Task description: Report each line of the data that contains the string "username".

Records contained in a dataset:
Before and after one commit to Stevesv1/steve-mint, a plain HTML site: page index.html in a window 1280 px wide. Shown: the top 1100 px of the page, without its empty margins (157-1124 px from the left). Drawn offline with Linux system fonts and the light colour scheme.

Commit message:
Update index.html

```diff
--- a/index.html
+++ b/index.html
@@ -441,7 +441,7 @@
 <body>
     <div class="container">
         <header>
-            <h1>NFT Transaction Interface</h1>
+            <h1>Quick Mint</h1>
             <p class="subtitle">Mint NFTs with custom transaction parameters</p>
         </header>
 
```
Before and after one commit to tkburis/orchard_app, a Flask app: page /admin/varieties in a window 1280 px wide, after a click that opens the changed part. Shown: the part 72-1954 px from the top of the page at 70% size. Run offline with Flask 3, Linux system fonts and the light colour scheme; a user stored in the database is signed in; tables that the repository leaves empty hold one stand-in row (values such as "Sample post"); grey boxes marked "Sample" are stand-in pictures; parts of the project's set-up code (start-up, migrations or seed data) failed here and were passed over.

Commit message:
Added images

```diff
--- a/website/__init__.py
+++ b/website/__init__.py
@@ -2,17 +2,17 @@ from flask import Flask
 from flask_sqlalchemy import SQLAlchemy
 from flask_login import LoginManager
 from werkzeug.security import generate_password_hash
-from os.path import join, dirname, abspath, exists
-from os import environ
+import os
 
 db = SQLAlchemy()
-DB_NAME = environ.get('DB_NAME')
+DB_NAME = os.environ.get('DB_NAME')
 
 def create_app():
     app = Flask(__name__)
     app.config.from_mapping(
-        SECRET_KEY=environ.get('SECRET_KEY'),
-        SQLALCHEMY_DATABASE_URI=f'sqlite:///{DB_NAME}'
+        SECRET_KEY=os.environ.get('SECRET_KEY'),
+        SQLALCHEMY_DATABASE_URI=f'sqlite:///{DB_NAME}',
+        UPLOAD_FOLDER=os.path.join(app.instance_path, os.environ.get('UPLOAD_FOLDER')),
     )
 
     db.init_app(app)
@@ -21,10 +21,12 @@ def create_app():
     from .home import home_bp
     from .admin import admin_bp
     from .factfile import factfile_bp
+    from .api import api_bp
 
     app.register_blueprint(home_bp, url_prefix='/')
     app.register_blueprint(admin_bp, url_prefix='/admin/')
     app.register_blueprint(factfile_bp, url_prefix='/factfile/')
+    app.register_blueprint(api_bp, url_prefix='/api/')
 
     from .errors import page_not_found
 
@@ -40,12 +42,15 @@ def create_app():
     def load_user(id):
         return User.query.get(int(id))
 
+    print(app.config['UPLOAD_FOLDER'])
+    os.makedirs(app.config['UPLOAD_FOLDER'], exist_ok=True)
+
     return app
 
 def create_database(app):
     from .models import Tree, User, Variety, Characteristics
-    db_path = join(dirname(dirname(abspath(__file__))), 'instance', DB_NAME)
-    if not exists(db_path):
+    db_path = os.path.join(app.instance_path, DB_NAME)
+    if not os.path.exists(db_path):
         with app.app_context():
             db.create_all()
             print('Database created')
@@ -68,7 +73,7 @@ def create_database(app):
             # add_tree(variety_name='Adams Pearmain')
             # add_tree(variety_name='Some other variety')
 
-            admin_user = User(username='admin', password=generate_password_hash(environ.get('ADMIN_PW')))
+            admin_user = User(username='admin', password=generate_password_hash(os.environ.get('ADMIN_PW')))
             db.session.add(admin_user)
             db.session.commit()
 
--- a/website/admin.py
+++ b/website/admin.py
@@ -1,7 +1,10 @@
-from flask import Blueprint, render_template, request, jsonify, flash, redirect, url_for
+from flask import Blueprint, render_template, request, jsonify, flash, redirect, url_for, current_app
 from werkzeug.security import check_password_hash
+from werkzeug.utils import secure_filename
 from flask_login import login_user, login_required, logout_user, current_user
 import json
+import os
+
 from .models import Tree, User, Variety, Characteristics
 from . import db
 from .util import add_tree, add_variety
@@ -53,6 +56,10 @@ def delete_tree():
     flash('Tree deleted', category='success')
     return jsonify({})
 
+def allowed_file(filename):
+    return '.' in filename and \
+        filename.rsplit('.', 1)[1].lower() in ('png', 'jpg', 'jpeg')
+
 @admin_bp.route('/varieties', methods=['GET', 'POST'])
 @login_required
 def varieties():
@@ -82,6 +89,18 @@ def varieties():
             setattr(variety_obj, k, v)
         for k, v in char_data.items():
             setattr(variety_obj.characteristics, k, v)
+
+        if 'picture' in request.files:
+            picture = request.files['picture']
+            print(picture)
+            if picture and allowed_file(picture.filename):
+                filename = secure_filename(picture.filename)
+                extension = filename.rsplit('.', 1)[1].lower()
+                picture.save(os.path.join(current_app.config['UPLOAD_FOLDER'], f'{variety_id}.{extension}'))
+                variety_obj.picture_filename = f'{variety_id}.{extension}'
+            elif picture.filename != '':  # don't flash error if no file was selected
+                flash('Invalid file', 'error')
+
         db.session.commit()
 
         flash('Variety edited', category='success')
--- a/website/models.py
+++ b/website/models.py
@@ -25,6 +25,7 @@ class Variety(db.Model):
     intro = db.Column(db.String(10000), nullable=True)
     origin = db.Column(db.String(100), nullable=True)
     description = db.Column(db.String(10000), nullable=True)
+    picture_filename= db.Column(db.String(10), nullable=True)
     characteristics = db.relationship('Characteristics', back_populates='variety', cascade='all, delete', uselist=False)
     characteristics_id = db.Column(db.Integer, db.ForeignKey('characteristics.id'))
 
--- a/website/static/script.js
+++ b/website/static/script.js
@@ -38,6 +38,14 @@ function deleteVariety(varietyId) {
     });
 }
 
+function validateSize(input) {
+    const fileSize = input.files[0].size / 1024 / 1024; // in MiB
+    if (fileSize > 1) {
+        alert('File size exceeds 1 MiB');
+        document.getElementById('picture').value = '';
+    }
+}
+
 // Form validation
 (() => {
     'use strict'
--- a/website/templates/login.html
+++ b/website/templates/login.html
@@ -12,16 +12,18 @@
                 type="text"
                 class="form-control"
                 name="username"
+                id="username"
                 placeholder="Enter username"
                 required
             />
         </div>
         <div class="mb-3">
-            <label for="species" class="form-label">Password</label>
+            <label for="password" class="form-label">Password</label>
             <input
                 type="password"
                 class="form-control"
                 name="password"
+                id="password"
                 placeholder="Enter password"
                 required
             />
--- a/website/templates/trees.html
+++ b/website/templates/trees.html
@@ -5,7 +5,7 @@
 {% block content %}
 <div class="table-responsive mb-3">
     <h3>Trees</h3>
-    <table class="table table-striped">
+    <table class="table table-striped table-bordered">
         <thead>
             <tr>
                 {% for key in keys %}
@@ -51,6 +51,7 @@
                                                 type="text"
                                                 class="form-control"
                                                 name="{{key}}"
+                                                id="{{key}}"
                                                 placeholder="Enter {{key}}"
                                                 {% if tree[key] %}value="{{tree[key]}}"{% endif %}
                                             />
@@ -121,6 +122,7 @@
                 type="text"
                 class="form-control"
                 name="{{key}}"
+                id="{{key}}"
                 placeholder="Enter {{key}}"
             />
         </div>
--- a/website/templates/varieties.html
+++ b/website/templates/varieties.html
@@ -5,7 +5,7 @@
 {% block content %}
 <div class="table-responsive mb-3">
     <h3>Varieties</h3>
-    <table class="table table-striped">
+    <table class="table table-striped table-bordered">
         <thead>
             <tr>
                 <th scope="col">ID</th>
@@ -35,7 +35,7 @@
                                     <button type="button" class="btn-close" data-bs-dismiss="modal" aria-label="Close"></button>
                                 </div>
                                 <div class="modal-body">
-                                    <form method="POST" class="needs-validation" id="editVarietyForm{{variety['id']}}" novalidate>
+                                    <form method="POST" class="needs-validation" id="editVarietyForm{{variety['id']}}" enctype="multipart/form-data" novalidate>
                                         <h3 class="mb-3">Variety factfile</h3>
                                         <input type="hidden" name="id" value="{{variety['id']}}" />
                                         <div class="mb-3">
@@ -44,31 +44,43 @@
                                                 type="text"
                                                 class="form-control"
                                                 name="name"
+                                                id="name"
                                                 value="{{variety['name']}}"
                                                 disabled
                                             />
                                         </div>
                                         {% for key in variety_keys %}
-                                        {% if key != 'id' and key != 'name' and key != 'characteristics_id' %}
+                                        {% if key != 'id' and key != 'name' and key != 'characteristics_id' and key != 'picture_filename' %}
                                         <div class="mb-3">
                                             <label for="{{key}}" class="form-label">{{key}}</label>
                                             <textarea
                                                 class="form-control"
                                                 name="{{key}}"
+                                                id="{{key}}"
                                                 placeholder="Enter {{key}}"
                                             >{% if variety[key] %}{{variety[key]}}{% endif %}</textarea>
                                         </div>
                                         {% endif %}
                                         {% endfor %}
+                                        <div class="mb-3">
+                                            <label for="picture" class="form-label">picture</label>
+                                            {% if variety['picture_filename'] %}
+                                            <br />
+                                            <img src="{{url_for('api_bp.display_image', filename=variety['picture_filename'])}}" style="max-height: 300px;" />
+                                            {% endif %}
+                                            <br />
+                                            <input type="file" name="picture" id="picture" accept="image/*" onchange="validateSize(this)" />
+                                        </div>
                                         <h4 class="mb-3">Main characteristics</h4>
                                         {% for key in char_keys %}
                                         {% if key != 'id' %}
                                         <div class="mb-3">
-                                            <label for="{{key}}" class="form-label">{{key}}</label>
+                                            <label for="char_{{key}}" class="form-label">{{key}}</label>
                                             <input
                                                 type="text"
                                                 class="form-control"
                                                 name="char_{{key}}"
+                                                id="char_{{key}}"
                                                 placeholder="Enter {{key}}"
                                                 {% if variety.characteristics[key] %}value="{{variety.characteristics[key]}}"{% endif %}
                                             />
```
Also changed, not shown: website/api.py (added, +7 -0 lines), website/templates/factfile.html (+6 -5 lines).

Response area:
-            admin_user = User(username='admin', password=generate_password_hash(environ.get('ADMIN_PW')))
+            admin_user = User(username='admin', password=generate_password_hash(os.environ.get('ADMIN_PW')))
                 name="username"
+                id="username"
                 placeholder="Enter username"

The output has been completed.